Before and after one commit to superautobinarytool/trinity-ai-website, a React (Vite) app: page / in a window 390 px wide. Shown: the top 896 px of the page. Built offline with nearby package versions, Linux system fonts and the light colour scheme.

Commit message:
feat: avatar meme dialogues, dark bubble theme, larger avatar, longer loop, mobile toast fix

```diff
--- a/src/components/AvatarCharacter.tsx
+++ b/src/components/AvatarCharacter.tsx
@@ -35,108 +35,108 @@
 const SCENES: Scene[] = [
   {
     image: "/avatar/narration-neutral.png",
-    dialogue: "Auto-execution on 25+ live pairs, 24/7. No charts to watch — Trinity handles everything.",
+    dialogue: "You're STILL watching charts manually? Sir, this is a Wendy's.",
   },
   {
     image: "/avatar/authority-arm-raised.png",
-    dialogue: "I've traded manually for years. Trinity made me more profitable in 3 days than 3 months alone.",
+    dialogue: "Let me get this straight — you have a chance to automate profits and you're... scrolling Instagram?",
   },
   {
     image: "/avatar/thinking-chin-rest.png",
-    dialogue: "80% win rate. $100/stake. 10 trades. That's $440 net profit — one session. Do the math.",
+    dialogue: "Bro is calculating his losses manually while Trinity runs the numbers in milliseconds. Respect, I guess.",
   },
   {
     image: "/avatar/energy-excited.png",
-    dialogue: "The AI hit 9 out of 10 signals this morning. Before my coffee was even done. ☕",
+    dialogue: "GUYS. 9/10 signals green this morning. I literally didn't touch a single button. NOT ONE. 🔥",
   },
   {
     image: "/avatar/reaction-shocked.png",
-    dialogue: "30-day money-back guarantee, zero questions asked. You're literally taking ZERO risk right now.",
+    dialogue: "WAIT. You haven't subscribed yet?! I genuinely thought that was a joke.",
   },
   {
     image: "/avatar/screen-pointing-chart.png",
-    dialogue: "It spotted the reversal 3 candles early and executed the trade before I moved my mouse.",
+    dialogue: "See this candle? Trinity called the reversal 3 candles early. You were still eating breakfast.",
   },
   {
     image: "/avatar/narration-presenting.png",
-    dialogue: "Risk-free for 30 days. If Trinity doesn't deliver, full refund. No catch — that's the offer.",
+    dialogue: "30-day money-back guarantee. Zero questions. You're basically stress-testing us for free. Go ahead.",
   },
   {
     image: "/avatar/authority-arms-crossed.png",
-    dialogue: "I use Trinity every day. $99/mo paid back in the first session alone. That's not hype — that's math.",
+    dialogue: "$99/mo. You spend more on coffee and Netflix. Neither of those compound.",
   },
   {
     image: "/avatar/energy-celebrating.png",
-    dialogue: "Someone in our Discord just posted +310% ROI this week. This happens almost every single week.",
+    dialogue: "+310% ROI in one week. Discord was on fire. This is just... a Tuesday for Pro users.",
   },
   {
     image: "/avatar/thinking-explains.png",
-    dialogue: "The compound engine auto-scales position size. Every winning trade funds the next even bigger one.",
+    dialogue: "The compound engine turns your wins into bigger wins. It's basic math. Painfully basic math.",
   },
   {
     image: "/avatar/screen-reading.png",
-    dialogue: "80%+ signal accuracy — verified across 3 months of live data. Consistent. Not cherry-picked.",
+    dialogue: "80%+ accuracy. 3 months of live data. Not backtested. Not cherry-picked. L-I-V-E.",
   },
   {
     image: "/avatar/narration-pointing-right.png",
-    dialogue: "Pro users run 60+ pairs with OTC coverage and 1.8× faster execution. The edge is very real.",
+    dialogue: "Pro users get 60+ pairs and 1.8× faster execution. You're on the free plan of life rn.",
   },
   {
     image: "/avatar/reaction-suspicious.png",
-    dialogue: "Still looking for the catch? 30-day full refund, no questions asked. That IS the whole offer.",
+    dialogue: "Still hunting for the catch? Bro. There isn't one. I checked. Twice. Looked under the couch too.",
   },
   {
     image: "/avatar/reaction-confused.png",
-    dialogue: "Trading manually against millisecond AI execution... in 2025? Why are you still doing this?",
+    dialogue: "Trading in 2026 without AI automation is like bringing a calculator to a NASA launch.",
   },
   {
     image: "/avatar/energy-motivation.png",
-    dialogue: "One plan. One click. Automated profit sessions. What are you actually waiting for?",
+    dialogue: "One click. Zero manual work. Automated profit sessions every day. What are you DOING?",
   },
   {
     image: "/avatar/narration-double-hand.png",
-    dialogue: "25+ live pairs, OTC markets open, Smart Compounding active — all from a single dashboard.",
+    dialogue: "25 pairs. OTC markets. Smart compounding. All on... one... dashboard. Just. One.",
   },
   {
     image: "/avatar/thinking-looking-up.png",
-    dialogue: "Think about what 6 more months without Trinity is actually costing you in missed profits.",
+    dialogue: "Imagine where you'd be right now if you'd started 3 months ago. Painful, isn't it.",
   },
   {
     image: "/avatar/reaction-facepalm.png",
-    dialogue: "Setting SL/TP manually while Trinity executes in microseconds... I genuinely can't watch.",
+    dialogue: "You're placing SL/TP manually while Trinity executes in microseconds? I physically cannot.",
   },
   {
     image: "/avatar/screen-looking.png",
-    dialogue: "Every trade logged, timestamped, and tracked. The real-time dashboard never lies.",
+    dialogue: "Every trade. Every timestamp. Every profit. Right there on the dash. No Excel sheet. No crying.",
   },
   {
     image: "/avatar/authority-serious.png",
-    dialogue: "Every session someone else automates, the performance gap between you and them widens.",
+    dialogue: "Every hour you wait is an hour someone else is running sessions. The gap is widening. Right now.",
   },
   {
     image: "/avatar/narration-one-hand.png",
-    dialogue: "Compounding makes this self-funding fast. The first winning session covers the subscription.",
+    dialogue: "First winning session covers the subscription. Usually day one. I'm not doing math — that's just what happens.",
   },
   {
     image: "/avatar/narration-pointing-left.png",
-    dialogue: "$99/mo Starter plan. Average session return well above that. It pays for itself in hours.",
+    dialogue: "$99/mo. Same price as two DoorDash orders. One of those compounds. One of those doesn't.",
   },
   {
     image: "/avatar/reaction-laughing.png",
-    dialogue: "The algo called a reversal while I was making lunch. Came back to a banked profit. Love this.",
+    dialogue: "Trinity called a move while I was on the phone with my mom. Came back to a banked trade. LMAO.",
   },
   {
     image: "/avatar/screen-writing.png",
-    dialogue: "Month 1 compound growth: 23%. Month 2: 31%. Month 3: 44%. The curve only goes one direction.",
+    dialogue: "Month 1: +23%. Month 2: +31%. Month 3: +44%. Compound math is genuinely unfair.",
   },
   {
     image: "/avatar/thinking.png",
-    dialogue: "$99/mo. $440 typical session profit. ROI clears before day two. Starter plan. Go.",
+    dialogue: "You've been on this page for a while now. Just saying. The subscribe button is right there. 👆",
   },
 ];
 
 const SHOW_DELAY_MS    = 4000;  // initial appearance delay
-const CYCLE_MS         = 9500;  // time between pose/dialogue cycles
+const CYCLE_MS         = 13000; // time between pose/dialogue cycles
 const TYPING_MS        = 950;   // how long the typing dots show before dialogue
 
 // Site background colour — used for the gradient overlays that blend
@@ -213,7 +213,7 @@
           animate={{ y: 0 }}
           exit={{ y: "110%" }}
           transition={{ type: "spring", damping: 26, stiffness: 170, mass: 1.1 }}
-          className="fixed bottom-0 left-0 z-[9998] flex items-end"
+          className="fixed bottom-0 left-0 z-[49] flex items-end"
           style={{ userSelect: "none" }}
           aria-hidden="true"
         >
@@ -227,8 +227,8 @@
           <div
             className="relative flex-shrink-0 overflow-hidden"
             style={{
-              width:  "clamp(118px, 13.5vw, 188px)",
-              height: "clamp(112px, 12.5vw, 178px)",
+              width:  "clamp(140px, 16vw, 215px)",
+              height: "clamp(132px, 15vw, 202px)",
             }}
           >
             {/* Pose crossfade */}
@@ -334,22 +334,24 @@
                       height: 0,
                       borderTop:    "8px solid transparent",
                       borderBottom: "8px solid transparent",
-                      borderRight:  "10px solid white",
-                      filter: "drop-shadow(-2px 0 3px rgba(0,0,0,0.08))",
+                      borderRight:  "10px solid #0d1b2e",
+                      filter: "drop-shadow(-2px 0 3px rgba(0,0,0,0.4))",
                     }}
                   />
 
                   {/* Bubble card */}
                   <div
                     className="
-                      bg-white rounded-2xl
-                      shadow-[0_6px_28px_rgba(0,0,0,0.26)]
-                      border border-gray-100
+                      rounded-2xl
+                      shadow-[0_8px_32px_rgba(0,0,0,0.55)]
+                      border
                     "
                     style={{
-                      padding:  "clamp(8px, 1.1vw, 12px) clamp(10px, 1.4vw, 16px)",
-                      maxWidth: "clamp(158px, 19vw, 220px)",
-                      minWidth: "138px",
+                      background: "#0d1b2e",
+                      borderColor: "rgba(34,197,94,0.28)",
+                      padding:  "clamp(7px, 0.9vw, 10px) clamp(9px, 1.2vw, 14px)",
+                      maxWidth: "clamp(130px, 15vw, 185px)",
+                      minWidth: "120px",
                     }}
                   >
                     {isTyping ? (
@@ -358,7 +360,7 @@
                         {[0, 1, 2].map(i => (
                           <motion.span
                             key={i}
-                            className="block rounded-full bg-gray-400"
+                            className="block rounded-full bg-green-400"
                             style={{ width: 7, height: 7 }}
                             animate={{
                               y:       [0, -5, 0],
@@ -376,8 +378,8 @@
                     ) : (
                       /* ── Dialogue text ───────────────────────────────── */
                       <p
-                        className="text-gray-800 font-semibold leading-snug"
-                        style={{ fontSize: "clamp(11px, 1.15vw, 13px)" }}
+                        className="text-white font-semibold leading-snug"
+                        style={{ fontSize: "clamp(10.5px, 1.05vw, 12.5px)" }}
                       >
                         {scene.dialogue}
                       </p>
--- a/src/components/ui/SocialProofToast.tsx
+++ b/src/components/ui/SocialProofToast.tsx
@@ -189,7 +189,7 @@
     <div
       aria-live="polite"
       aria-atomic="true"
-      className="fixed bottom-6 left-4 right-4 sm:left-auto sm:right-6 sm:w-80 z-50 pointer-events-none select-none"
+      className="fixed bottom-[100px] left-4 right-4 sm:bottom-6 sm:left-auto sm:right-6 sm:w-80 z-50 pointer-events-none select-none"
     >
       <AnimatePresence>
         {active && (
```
▬▬▬
Only the lines of the data holding the string "style" are wanted; copy each of them.

           style={{ userSelect: "none" }}
             style={{
                     style={{
                             style={{ width: 7, height: 7 }}
-                        style={{ fontSize: "clamp(11px, 1.15vw, 13px)" }}
+                        style={{ fontSize: "clamp(10.5px, 1.05vw, 12.5px)" }}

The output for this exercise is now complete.